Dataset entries
▬▬▬

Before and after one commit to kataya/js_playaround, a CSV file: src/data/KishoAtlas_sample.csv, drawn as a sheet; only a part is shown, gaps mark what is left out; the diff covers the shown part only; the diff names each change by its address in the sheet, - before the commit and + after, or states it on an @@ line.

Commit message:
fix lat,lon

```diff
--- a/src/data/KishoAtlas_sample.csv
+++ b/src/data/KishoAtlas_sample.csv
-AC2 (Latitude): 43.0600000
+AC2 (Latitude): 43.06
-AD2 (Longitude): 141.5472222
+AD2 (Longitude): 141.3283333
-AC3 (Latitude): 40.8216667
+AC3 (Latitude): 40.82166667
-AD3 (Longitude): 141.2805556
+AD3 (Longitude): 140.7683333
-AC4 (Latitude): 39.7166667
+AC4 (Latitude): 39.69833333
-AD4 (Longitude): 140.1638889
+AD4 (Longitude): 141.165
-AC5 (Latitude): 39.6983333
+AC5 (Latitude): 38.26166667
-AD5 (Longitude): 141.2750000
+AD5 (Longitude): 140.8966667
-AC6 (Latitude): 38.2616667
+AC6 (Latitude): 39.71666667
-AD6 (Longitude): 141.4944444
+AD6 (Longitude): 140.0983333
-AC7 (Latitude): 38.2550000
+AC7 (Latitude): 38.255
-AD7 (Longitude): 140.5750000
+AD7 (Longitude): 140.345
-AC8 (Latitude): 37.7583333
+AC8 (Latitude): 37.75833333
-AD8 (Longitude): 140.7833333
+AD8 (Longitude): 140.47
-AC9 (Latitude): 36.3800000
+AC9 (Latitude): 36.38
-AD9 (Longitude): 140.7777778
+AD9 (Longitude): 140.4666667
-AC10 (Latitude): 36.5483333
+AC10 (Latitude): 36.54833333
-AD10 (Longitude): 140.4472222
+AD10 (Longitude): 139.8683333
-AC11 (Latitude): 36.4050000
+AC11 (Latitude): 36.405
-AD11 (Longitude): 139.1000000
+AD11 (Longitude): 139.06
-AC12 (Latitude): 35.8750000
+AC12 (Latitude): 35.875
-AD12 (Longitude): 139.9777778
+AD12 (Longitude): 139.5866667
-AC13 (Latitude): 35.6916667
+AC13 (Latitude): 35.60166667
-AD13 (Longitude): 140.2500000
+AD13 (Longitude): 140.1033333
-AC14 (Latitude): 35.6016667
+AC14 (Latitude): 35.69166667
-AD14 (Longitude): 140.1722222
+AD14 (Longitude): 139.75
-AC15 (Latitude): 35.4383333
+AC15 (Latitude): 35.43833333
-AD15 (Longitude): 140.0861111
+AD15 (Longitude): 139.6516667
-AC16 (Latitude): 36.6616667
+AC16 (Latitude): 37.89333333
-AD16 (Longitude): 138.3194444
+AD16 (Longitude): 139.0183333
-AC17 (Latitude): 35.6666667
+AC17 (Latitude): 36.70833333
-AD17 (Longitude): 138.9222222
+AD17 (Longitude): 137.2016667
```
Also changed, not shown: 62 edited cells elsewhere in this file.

▬▬▬

The data above must be reproduced in full, exactly as given.

**YOUR SOLUTION:**
Before and after one commit to kataya/js_playaround, a CSV file: src/data/KishoAtlas_sample.csv, drawn as a sheet; only a part is shown, gaps mark what is left out; the diff covers the shown part only; the diff names each change by its address in the sheet, - before the commit and + after, or states it on an @@ line.

Commit message:
fix lat,lon

```diff
--- a/src/data/KishoAtlas_sample.csv
+++ b/src/data/KishoAtlas_sample.csv
-AC2 (Latitude): 43.0600000
+AC2 (Latitude): 43.06
-AD2 (Longitude): 141.5472222
+AD2 (Longitude): 141.3283333
-AC3 (Latitude): 40.8216667
+AC3 (Latitude): 40.82166667
-AD3 (Longitude): 141.2805556
+AD3 (Longitude): 140.7683333
-AC4 (Latitude): 39.7166667
+AC4 (Latitude): 39.69833333
-AD4 (Longitude): 140.1638889
+AD4 (Longitude): 141.165
-AC5 (Latitude): 39.6983333
+AC5 (Latitude): 38.26166667
-AD5 (Longitude): 141.2750000
+AD5 (Longitude): 140.8966667
-AC6 (Latitude): 38.2616667
+AC6 (Latitude): 39.71666667
-AD6 (Longitude): 141.4944444
+AD6 (Longitude): 140.0983333
-AC7 (Latitude): 38.2550000
+AC7 (Latitude): 38.255
-AD7 (Longitude): 140.5750000
+AD7 (Longitude): 140.345
-AC8 (Latitude): 37.7583333
+AC8 (Latitude): 37.75833333
-AD8 (Longitude): 140.7833333
+AD8 (Longitude): 140.47
-AC9 (Latitude): 36.3800000
+AC9 (Latitude): 36.38
-AD9 (Longitude): 140.7777778
+AD9 (Longitude): 140.4666667
-AC10 (Latitude): 36.5483333
+AC10 (Latitude): 36.54833333
-AD10 (Longitude): 140.4472222
+AD10 (Longitude): 139.8683333
-AC11 (Latitude): 36.4050000
+AC11 (Latitude): 36.405
-AD11 (Longitude): 139.1000000
+AD11 (Longitude): 139.06
-AC12 (Latitude): 35.8750000
+AC12 (Latitude): 35.875
-AD12 (Longitude): 139.9777778
+AD12 (Longitude): 139.5866667
-AC13 (Latitude): 35.6916667
+AC13 (Latitude): 35.60166667
-AD13 (Longitude): 140.2500000
+AD13 (Longitude): 140.1033333
-AC14 (Latitude): 35.6016667
+AC14 (Latitude): 35.69166667
-AD14 (Longitude): 140.1722222
+AD14 (Longitude): 139.75
-AC15 (Latitude): 35.4383333
+AC15 (Latitude): 35.43833333
-AD15 (Longitude): 140.0861111
+AD15 (Longitude): 139.6516667
-AC16 (Latitude): 36.6616667
+AC16 (Latitude): 37.89333333
-AD16 (Longitude): 138.3194444
+AD16 (Longitude): 139.0183333
-AC17 (Latitude): 35.6666667
+AC17 (Latitude): 36.70833333
-AD17 (Longitude): 138.9222222
+AD17 (Longitude): 137.2016667
```
Also changed, not shown: 62 edited cells elsewhere in this file.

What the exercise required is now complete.